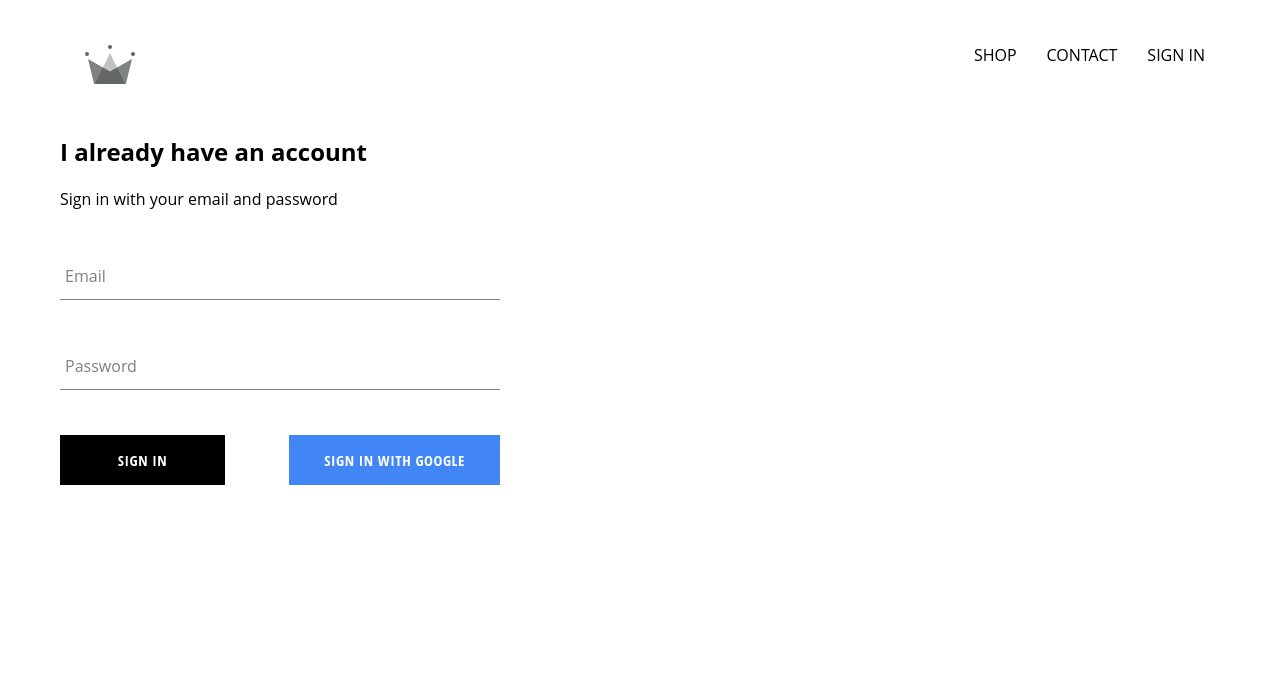
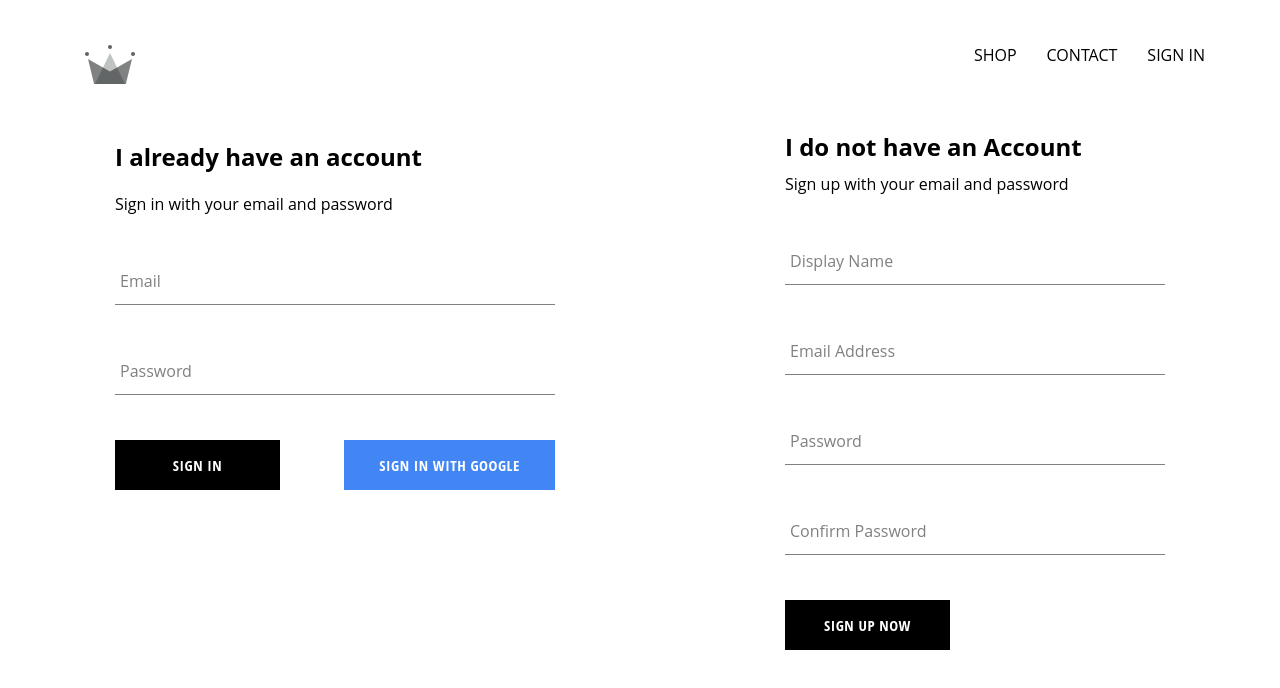
Before and after one commit to princessbolade/E-commerce-React-, a React (Create React App) app: page /signin in a window 1280 px wide. Shown: the top 688 px of the page. Built offline with nearby package versions, Linux system fonts and the light colour scheme; no server answers; the HTML template or start-up script is replaced by a standard one.

Commit message:
implemented firebase and included ability to store autenticated users.

```diff
--- a/src/App.js
+++ b/src/App.js
@@ -5,7 +5,7 @@
 import ShopPage from "./pages/homepage/shop/shop";
 import Header from "./components/header/header";
 import SignInAndSignUpPage from "./pages/sign-in and sign-up/sign-in/sign-in/sign-in-up";
-import { auth } from "./firebase/firebase";
+import { auth, createUserProfileDocument } from "./firebase/firebase";
 
 class App extends React.Component {
   constructor() {
@@ -16,10 +16,22 @@
     };
   }
   componentDidMount() {
-    this.unsubscribeFromAuth = auth.onAuthStateChanged((user) => {
-      this.setState({ currentUser: user });
+    this.unsubscribeFromAuth = auth.onAuthStateChanged(async (userAuth) => {
+      if (userAuth) {
+        const userRef = await createUserProfileDocument(userAuth);
 
-      console.log(user);
+        userRef.onSnapshot((snapshot) => {
+          this.setState({
+            currentUser: {
+              id: snapshot.id,
+              ...snapshot.data(),
+            },
+          });
+          console.log(this.state);
+        });
+      }
+
+      this.setState({ currentUser: userAuth });
     });
   }
 
--- /dev/null
+++ b/src/components/sign-up/sign-up.jsx
@@ -0,0 +1,99 @@
+import React from "react";
+
+import "./sign-up.scss";
+import FormInput from "../form-input/form-input";
+import CustomButton from "../custom-button/custom-button";
+import { auth, createUserProfileDocument } from "../../firebase/firebase";
+
+class SignUp extends React.Component {
+  constructor(props) {
+    super(props);
+
+    this.state = {
+      email: "",
+      password: "",
+      confirmPassword: "",
+      displayName: "",
+    };
+  }
+
+  handleSubmit = async (e) => {
+    e.preventDefault();
+
+    const { email, password, confirmPassword, displayName } = this.state;
+    console.log(this.state);
+
+    if (confirmPassword !== password) return;
+
+    try {
+      const { user } = await auth.createUserWithEmailAndPassword(
+        email,
+        password
+      );
+
+      await createUserProfileDocument(user, { displayName });
+    } catch (error) {
+      console.log(error);
+    }
+
+    this.setState({
+      email: "",
+      password: "",
+      confirmPassword: "",
+      displayName: "",
+    });
+  };
+
+  handleChange = (e) => {
+    const { value, name } = e.target;
+
+    this.setState({ [name]: value });
+  };
+
+  render() {
+    const { email, password, confirmPassword, displayName } = this.state;
+    return (
+      <div className="sign-up">
+        <h2 className="title">I do not have an Account</h2>
+        <span>Sign up with your email and password</span>
+        <form className="sign-up-form" onSubmit={this.handleSubmit}>
+          <FormInput
+            label="Display Name"
+            type="text"
+            name="displayName"
+            value={displayName}
+            onChange={this.handleChange}
+            required
+          />
+          <FormInput
+            label="Email Address"
+            type="email"
+            name="email"
+            value={email}
+            onChange={this.handleChange}
+            required
+          />
+          <FormInput
+            label="Password"
+            type="password"
+            name="password"
+            value={password}
+            onChange={this.handleChange}
+            required
+          />
+          <FormInput
+            label="Confirm Password"
+            type="password"
+            name="confirmPassword"
+            value={confirmPassword}
+            onChange={this.handleChange}
+            required
+          />
+          <CustomButton type="submit" children={"SIGN UP NOW"} />
+        </form>
+      </div>
+    );
+  }
+}
+
+export default SignUp;
--- /dev/null
+++ b/src/components/sign-up/sign-up.scss
@@ -0,0 +1,13 @@
+.sign-up {
+  width: 380px;
+  display: flex;
+  flex-direction: column;
+
+  .title {
+    margin: 10px 0;
+  }
+  .button {
+    display: flex;
+    justify-content: space-between;
+  }
+}
--- a/src/firebase/firebase.js
+++ b/src/firebase/firebase.js
@@ -12,6 +12,31 @@
   measurementId: "G-8FF8JDDG1H",
 };
 
+export const createUserProfileDocument = async (
+  userAuth,
+  ...additionalData
+) => {
+  if (!userAuth) return;
+
+  const userRef = firestore.doc(`users/${userAuth.uid}`);
+
+  const snapShot = await userRef.get();
+
+  if (!snapShot.exists) {
+    const { displayName, email } = userAuth;
+    const createdAt = new Date();
+
+    await userRef.set({
+      displayName,
+      email,
+      createdAt,
+      additionalData,
+    });
+  }
+
+  return userRef;
+};
+
 firebase.initializeApp(config);
 
 export const auth = firebase.auth();
--- a/src/pages/sign-in and sign-up/sign-in/sign-in/sign-in-up.jsx
+++ b/src/pages/sign-in and sign-up/sign-in/sign-in/sign-in-up.jsx
@@ -1,10 +1,12 @@
 import React from "react";
 import SignIn from "../../../../components/sign-in/sign-in";
+import SignUp from "../../../../components/sign-up/sign-up";
 import "./sign-in-up.scss";
 
 const SignInAndSignUpPage = () => (
   <div className="sign-in-and-sign-up">
-    <SignIn />{" "}
+    <SignIn />
+    <SignUp />
   </div>
 );
 export default SignInAndSignUpPage;
--- a/src/pages/sign-in and sign-up/sign-in/sign-in/sign-in-up.scss
+++ b/src/pages/sign-in and sign-up/sign-in/sign-in/sign-in-up.scss
@@ -0,0 +1,6 @@
+.sign-in-and-sign-up {
+  display: flex;
+  justify-content: space-between;
+  width: 1050px;
+  margin: 30px auto;
+}
```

━━━━━━━━━━

Task to complete: Where does the word "React" appear in the listing above? Copy every line that holds it.

Response:
Before and after one commit to princessbolade/E-commerce-React-, a React (Create React App) app: page /signin in a window 1280 px wide. Shown: the top 688 px of the page. Built offline with nearby package versions, Linux system fonts and the light colour scheme; no server answers; the HTML template or start-up script is replaced by a standard one.
 class App extends React.Component {
+import React from "react";
+class SignUp extends React.Component {
 import React from "react";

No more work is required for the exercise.